* [TASK INSTRUCTIONS]: Copy every line from the records that holds the word "package".
--------
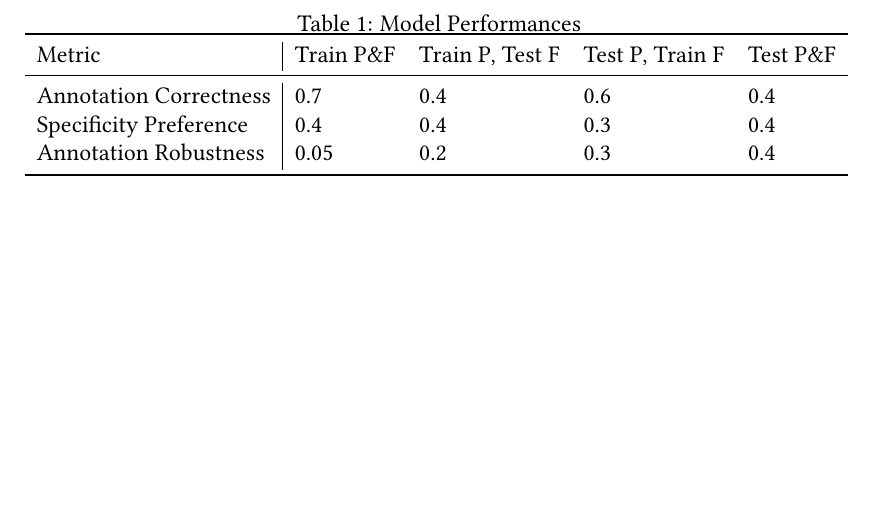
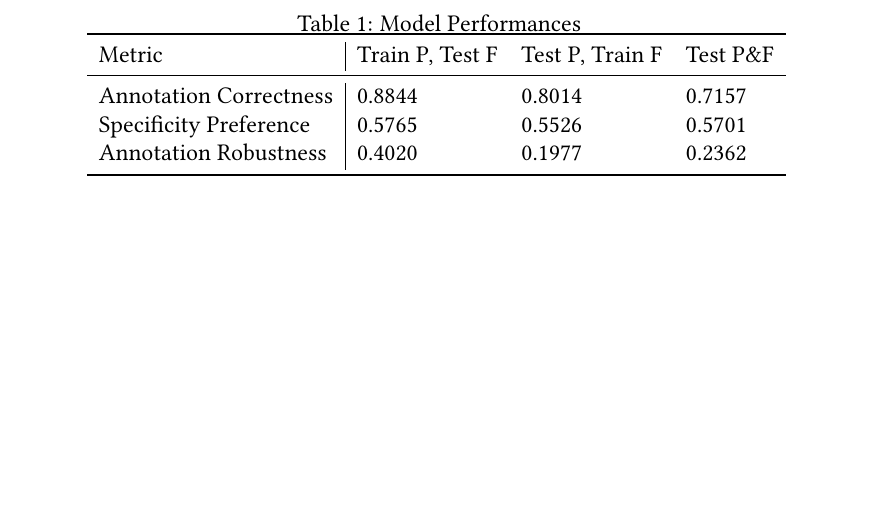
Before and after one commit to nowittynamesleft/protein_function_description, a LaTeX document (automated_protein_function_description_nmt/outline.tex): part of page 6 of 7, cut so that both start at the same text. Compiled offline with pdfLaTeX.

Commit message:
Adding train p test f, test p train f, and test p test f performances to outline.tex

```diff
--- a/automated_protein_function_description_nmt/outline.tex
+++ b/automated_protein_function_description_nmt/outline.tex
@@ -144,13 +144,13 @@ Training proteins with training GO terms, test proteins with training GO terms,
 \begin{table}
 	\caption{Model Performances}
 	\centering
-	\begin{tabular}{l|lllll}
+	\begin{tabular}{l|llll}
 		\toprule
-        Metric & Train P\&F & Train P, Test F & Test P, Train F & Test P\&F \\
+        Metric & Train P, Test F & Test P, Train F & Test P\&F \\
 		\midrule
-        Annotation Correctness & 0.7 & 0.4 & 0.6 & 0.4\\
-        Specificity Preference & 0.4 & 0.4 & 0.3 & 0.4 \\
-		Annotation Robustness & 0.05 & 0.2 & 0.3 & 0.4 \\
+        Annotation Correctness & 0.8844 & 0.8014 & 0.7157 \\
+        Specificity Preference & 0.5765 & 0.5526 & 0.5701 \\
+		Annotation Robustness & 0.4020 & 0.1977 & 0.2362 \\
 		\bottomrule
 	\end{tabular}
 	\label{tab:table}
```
--------
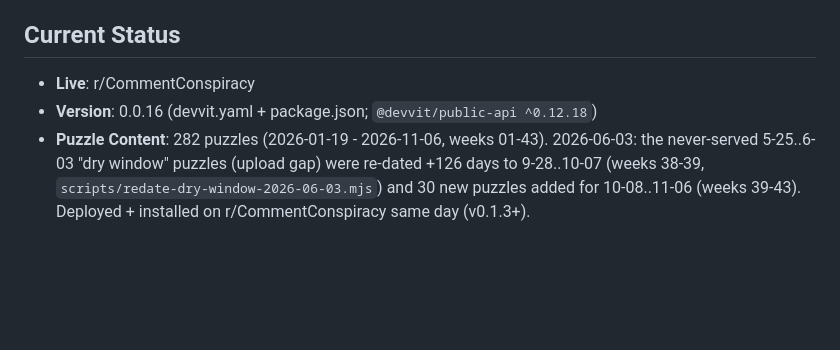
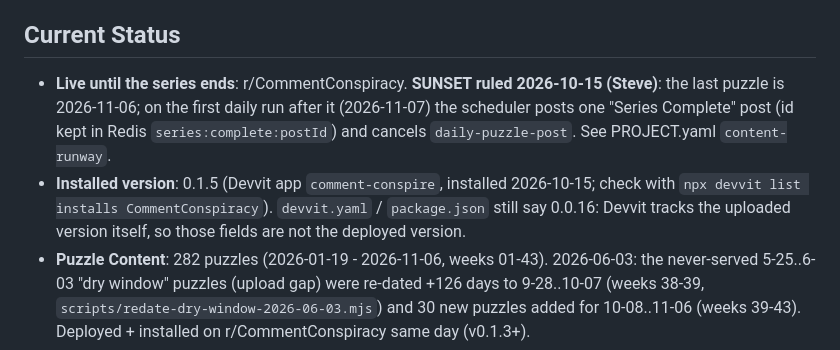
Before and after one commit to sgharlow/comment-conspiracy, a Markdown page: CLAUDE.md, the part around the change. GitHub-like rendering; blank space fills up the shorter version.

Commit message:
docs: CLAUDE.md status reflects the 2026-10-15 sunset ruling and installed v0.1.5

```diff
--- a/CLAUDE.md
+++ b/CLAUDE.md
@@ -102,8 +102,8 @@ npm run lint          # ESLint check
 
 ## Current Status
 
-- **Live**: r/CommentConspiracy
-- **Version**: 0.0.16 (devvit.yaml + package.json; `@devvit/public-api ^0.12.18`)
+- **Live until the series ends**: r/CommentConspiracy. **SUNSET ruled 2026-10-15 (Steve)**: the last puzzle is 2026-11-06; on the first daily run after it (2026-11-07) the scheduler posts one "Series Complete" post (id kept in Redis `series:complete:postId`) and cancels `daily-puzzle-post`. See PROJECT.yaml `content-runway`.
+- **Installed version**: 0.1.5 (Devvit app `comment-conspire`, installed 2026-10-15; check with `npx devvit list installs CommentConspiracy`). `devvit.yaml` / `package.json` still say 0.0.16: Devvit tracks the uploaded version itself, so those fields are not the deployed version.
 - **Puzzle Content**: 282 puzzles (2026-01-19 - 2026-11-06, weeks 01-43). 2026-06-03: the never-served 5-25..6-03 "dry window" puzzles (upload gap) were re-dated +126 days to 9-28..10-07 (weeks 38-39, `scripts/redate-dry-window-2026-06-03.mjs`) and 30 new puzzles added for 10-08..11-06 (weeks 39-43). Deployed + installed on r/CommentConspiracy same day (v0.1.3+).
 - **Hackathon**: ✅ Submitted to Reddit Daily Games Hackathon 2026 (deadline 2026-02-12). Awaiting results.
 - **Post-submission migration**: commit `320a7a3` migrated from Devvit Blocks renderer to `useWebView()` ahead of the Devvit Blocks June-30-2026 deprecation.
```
--------
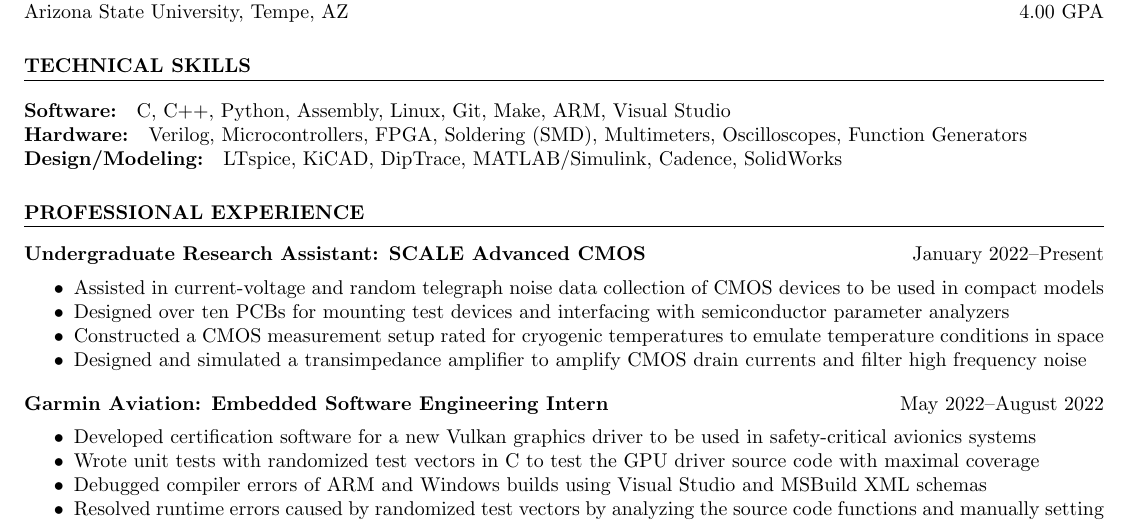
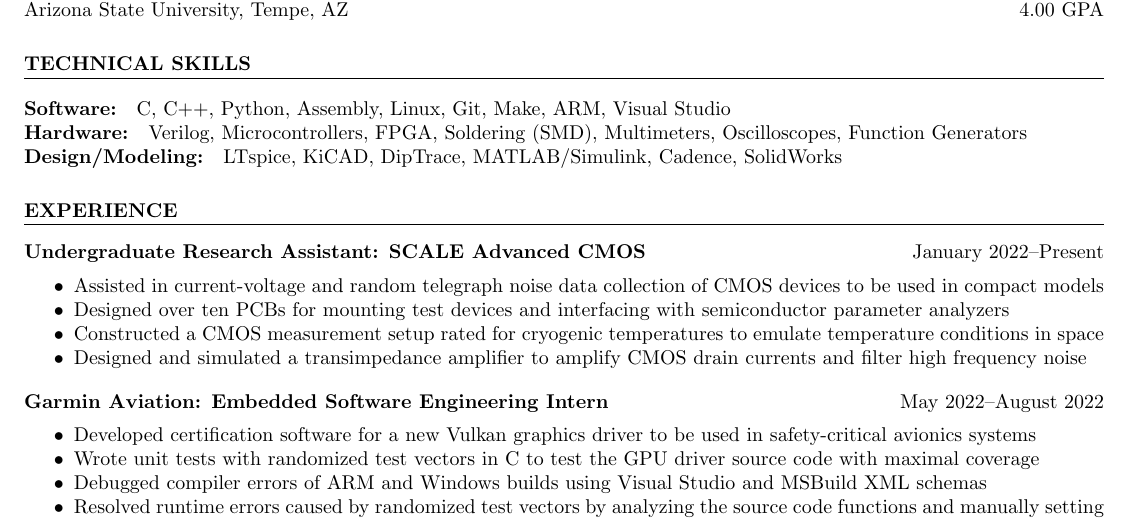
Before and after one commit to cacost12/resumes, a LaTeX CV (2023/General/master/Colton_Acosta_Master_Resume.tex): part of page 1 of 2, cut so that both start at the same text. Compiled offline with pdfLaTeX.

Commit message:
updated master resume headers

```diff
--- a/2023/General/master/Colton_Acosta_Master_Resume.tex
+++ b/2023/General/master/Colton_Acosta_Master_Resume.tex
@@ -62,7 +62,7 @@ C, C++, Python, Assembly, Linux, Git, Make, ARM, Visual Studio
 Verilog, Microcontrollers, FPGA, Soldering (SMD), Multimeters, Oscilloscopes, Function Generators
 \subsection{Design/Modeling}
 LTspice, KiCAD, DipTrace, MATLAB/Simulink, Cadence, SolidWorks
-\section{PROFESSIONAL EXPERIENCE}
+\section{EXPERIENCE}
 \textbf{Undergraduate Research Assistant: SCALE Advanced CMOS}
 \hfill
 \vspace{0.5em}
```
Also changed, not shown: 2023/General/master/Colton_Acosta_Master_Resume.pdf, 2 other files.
--------
* [OUTPUT BELOW]:
-- **Version**: 0.0.16 (devvit.yaml + package.json; `@devvit/public-api ^0.12.18`)
+- **Installed version**: 0.1.5 (Devvit app `comment-conspire`, installed 2026-10-15; check with `npx devvit list installs CommentConspiracy`). `devvit.yaml` / `package.json` still say 0.0.16: Devvit tracks the uploaded version itself, so those fields are not the deployed version.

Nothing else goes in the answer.